In human and mammals, the ovary is made up of thousands of structures called follicles, which consist of one oocyte surrounded by layers of support cells, known as somatic cells. At puberty, the body starts to prepare groups of oocytes for maturation, ovulation and fertilization. While a female grows groups of oocytes, which begin to mature each month, only one will be ovulated and have the chance of being fertilized. Many things can influence whether an oocyte will mature correctly and the go on to one day be ovulated, including the presence of sufficient levels of certain micronutrients. To date this has probably been poorly understood by many.
Scientists have recently found more and more evidence to show that zinc is a key player in oocyte development and have been assessing the effects of zinc on egg development extremely early on in the development and maturation of oocytes.
Previously Fertility research and treatment has primarily focused on the larger follicles, called antral follicles, which respond to signals from the pituitary gland to be ovulated. In humans, preantral follicles have to keep growing for about 90 days before they are ready to ovulate. This is why it is important to focus on egg and sperm quality months before conception is to take place, because this is when both egg and sperm are still growing and maturing and need vital nutrients to develop properly.
In this new research they have examined the smaller preantral follicles, which are still growing and don’t respond to the ovulatory signal yet.
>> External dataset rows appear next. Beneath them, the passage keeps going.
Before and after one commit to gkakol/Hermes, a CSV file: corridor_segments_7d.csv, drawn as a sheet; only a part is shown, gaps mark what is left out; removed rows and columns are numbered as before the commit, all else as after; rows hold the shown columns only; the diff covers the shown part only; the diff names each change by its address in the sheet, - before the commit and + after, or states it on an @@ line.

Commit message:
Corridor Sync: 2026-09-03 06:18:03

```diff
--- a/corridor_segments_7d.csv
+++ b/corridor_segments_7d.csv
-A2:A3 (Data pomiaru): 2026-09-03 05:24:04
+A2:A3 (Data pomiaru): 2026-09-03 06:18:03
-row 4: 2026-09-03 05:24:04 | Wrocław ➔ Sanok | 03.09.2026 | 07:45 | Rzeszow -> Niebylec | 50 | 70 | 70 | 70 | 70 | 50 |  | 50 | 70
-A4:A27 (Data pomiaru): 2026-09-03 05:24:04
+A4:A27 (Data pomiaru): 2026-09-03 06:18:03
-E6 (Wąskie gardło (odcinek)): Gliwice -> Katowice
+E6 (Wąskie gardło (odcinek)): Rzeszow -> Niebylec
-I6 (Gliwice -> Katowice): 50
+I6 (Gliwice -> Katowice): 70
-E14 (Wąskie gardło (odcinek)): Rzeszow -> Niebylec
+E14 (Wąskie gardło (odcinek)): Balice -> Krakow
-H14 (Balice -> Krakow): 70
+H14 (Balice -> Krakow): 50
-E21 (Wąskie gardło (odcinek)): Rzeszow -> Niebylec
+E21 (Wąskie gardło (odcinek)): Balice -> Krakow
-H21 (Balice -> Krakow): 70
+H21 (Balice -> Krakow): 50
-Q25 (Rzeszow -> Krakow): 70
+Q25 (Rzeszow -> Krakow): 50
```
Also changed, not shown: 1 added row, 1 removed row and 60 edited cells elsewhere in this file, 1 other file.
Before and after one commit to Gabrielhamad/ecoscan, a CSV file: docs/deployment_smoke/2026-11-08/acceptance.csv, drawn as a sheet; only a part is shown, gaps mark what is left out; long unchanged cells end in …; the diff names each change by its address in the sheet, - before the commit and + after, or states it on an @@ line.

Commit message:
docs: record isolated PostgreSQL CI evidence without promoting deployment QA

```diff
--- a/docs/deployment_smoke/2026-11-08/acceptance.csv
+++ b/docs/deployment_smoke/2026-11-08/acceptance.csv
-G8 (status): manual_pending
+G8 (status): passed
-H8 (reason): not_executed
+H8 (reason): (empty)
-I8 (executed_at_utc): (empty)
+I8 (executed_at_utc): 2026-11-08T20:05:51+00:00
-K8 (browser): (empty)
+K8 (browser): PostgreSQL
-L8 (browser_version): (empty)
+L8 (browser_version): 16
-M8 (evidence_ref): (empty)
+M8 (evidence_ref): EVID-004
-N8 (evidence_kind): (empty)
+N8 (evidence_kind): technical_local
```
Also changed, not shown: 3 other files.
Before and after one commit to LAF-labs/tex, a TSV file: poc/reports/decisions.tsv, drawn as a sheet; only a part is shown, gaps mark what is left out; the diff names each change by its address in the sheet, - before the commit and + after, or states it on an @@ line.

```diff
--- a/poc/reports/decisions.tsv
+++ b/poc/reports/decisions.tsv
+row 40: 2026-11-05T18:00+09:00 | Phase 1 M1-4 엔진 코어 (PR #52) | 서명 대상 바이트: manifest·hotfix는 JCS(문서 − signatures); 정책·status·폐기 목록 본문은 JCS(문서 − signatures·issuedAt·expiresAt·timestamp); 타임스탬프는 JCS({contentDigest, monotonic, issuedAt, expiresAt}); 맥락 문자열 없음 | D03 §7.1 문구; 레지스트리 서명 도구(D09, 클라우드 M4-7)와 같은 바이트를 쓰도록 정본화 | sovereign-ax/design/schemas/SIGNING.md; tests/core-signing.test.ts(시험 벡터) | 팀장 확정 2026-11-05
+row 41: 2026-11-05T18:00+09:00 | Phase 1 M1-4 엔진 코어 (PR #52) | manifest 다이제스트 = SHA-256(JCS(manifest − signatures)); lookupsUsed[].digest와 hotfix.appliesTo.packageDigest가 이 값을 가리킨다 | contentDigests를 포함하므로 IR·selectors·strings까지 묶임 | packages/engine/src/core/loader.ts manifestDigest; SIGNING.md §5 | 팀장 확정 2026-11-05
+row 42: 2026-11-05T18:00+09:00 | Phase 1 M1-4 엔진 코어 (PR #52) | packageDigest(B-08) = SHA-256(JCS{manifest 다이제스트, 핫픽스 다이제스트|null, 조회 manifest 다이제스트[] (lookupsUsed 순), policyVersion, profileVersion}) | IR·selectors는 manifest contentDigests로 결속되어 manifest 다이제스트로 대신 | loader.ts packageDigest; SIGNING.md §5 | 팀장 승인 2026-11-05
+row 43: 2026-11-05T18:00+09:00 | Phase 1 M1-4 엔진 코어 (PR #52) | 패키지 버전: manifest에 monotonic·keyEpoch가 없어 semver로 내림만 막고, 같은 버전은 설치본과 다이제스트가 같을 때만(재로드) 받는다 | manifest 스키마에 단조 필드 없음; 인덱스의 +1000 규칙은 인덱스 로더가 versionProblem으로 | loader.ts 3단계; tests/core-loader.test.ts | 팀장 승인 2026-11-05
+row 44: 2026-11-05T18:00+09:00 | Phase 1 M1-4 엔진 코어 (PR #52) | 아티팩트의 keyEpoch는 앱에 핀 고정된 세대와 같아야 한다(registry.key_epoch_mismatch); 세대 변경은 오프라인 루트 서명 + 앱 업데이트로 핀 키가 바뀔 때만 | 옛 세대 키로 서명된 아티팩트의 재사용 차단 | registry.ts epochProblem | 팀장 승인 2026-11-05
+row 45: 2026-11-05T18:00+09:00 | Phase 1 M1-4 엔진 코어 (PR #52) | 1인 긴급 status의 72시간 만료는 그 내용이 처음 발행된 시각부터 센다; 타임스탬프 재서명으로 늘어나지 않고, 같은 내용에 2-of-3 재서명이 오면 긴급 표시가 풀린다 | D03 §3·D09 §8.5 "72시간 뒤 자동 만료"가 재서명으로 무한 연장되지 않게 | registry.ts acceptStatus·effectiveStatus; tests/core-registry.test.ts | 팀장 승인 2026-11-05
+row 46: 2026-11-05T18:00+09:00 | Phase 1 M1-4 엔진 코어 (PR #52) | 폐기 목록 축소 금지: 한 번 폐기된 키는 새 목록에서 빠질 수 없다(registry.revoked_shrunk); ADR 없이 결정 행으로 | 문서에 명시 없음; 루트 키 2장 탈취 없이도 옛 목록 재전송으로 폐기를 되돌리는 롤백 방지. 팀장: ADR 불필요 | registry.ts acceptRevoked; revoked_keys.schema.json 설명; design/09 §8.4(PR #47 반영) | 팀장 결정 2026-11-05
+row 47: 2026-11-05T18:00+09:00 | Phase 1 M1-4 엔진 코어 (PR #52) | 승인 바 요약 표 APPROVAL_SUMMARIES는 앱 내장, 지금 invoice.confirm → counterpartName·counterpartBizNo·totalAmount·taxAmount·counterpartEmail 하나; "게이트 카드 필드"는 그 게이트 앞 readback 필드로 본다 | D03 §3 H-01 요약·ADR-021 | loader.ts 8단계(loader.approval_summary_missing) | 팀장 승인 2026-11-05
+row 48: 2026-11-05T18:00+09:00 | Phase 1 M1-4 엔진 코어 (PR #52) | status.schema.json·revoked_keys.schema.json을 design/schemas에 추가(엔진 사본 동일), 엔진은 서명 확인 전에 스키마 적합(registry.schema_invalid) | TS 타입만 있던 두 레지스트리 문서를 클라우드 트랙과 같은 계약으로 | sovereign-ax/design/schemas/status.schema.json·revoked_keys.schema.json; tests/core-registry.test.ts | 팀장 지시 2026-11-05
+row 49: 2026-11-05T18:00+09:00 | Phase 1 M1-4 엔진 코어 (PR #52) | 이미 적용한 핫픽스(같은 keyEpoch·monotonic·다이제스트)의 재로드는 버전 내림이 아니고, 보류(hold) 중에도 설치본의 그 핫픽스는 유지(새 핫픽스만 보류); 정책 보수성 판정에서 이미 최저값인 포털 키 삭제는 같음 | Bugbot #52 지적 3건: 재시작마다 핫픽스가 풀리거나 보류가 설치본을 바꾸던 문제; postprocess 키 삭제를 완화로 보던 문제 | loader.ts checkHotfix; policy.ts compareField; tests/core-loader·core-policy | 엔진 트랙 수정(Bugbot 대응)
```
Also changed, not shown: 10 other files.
Previous studies showed that zinc levels are critical in the antral follicle, but no one had tested the effect of zinc deficiency on preantral follicle growth.
The researchers collected preantral follicles and then matured them in a special cell culture medium. They compared eggs matured in a zinc deficient environment to those grown with normal levels of zinc. The researchers found that preantral zinc deficiency:
- Impaired the egg cell’s ability to properly divide (meiosis), which is a necessary step before successful fertilization can occur.
- Led to smaller and more immature egg cells early in development
- Hindered and disrupted growth of the cells
- Caused problems with development of somatic cells and elevated certain cell markers.
The new research shows that zinc plays an important role in oocyte growth at an earlier stage than previously investigated, which is during development and before division. The research also showed why preconception nutrients are needed months before the eggs fully develop to give the best outcomes for a healthy pregnancy.
It is estimated that about 17 percent of the global population may be deficient in zinc, due to poor dietary intake their diet. But the estimate may not include cases of marginal zinc deficiency, where people may be getting zinc in their diet, but not enough for their recommended levels. People that are more susceptible to zinc deficiency are those with dietary and disease factors such as irritable bowel syndrome, Crohn’s disease, gastrointestinal disorders and liver disease, those with eating disorders, those with certain dietary restrictions, such as vegetarians or vegans, who may not then be taking supplemental zinc.
Preconception planning, care and management is so important for a healthy pregnancy to occur and should start months before trying to conceive. This is to ensure that the sperm are in optimal health and quality and also to make sure that the egg quality is optimal and in the best quality it can be as well. This is what I do for all my fertility patients and is a crucial part in the high success of my fertility program that has now helped over 12,500 babies into the world.
Dr Andrew Orr
-No Stone Left Unturned